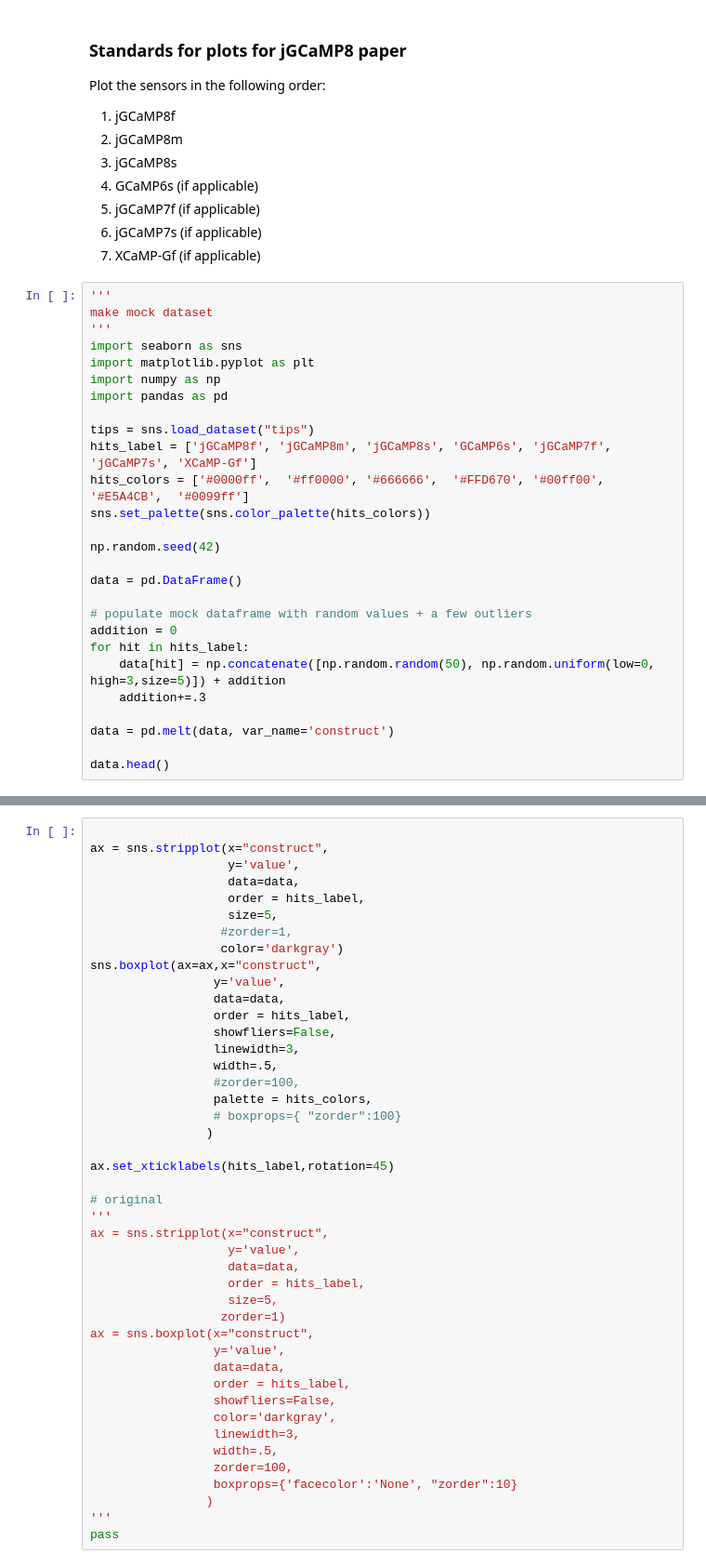
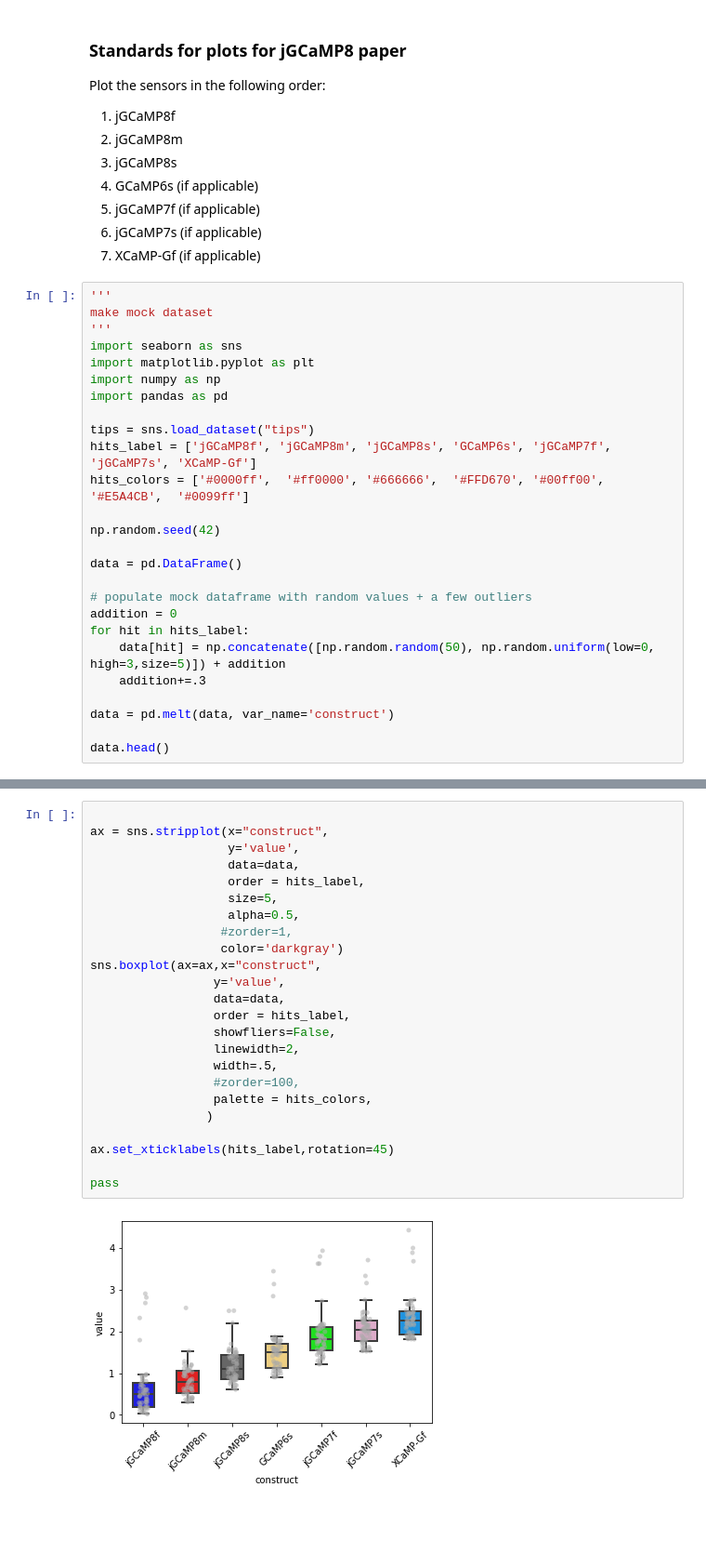
Before and after one commit to ilyakolb/jGCaMP8-neuron-culture-screen, a Jupyter notebook: plotting-standards.ipynb, the cells around one changed output, grey strips where cells are left out. Shown at 93% size. Drawn from its saved outputs; the diff is of its cells as text; blank space fills up the shorter version.

Commit message:
new plotting standards

```diff
--- a/plotting-standards.ipynb
+++ b/plotting-standards.ipynb
@@ -21,7 +22,6 @@ import pandas as pd
 tips = sns.load_dataset("tips")
 hits_label = ['jGCaMP8f', 'jGCaMP8m', 'jGCaMP8s', 'GCaMP6s', 'jGCaMP7f', 'jGCaMP7s', 'XCaMP-Gf']
 hits_colors = ['#0000ff',  '#ff0000', '#666666',  '#FFD670', '#00ff00',  '#E5A4CB',  '#0099ff']
-sns.set_palette(sns.color_palette(hits_colors))
 
 np.random.seed(42)
 
@@ -43,44 +50,26 @@ Combination of stripplot and boxplot, showing all points
 # %%
 
 ax = sns.stripplot(x="construct",
                    y='value',
                    data=data,
                    order = hits_label,
                    size=5,
+                   alpha=0.5,
                   #zorder=1,
                   color='darkgray')
 sns.boxplot(ax=ax,x="construct",
                  y='value',
                  data=data,
                  order = hits_label,
                  showfliers=False,
-                 linewidth=3,
+                 linewidth=2,
                  width=.5,
                  #zorder=100,
                  palette = hits_colors,
-                 # boxprops={ "zorder":100}
                 )
 
 ax.set_xticklabels(hits_label,rotation=45)
 
-# original
-'''
-ax = sns.stripplot(x="construct",
-                   y='value',
-                   data=data,
-                   order = hits_label,
-                   size=5,
-                  zorder=1)
-ax = sns.boxplot(x="construct",
-                 y='value',
-                 data=data,
-                 order = hits_label,
-                 showfliers=False,
-                 color='darkgray',
-                 linewidth=3,
-                 width=.5,
-                 zorder=100,
-                 boxprops={'facecolor':'None', "zorder":10}
-                )
-'''
 pass
+# %% [output]
+[figure, added]
```
Also changed, not shown: parts of 7 cells of this notebook, 1 other file.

**EXERCISE OBJECTIVE:**
With the pictures removed, repeat the listing above exactly as it stands.

**TASK OUTPUT:**
Before and after one commit to ilyakolb/jGCaMP8-neuron-culture-screen, a Jupyter notebook: plotting-standards.ipynb, the cells around one changed output, grey strips where cells are left out. Shown at 93% size. Drawn from its saved outputs; the diff is of its cells as text; blank space fills up the shorter version.

Commit message:
new plotting standards

```diff
--- a/plotting-standards.ipynb
+++ b/plotting-standards.ipynb
@@ -21,7 +22,6 @@ import pandas as pd
 tips = sns.load_dataset("tips")
 hits_label = ['jGCaMP8f', 'jGCaMP8m', 'jGCaMP8s', 'GCaMP6s', 'jGCaMP7f', 'jGCaMP7s', 'XCaMP-Gf']
 hits_colors = ['#0000ff',  '#ff0000', '#666666',  '#FFD670', '#00ff00',  '#E5A4CB',  '#0099ff']
-sns.set_palette(sns.color_palette(hits_colors))
 
 np.random.seed(42)
 
@@ -43,44 +50,26 @@ Combination of stripplot and boxplot, showing all points
 # %%
 
 ax = sns.stripplot(x="construct",
                    y='value',
                    data=data,
                    order = hits_label,
                    size=5,
+                   alpha=0.5,
                   #zorder=1,
                   color='darkgray')
 sns.boxplot(ax=ax,x="construct",
                  y='value',
                  data=data,
                  order = hits_label,
                  showfliers=False,
-                 linewidth=3,
+                 linewidth=2,
                  width=.5,
                  #zorder=100,
                  palette = hits_colors,
-                 # boxprops={ "zorder":100}
                 )
 
 ax.set_xticklabels(hits_label,rotation=45)
 
-# original
-'''
-ax = sns.stripplot(x="construct",
-                   y='value',
-                   data=data,
-                   order = hits_label,
-                   size=5,
-                  zorder=1)
-ax = sns.boxplot(x="construct",
-                 y='value',
-                 data=data,
-                 order = hits_label,
-                 showfliers=False,
-                 color='darkgray',
-                 linewidth=3,
-                 width=.5,
-                 zorder=100,
-                 boxprops={'facecolor':'None', "zorder":10}
-                )
-'''
 pass
+# %% [output]
+[figure, added]
```
Also changed, not shown: parts of 7 cells of this notebook, 1 other file.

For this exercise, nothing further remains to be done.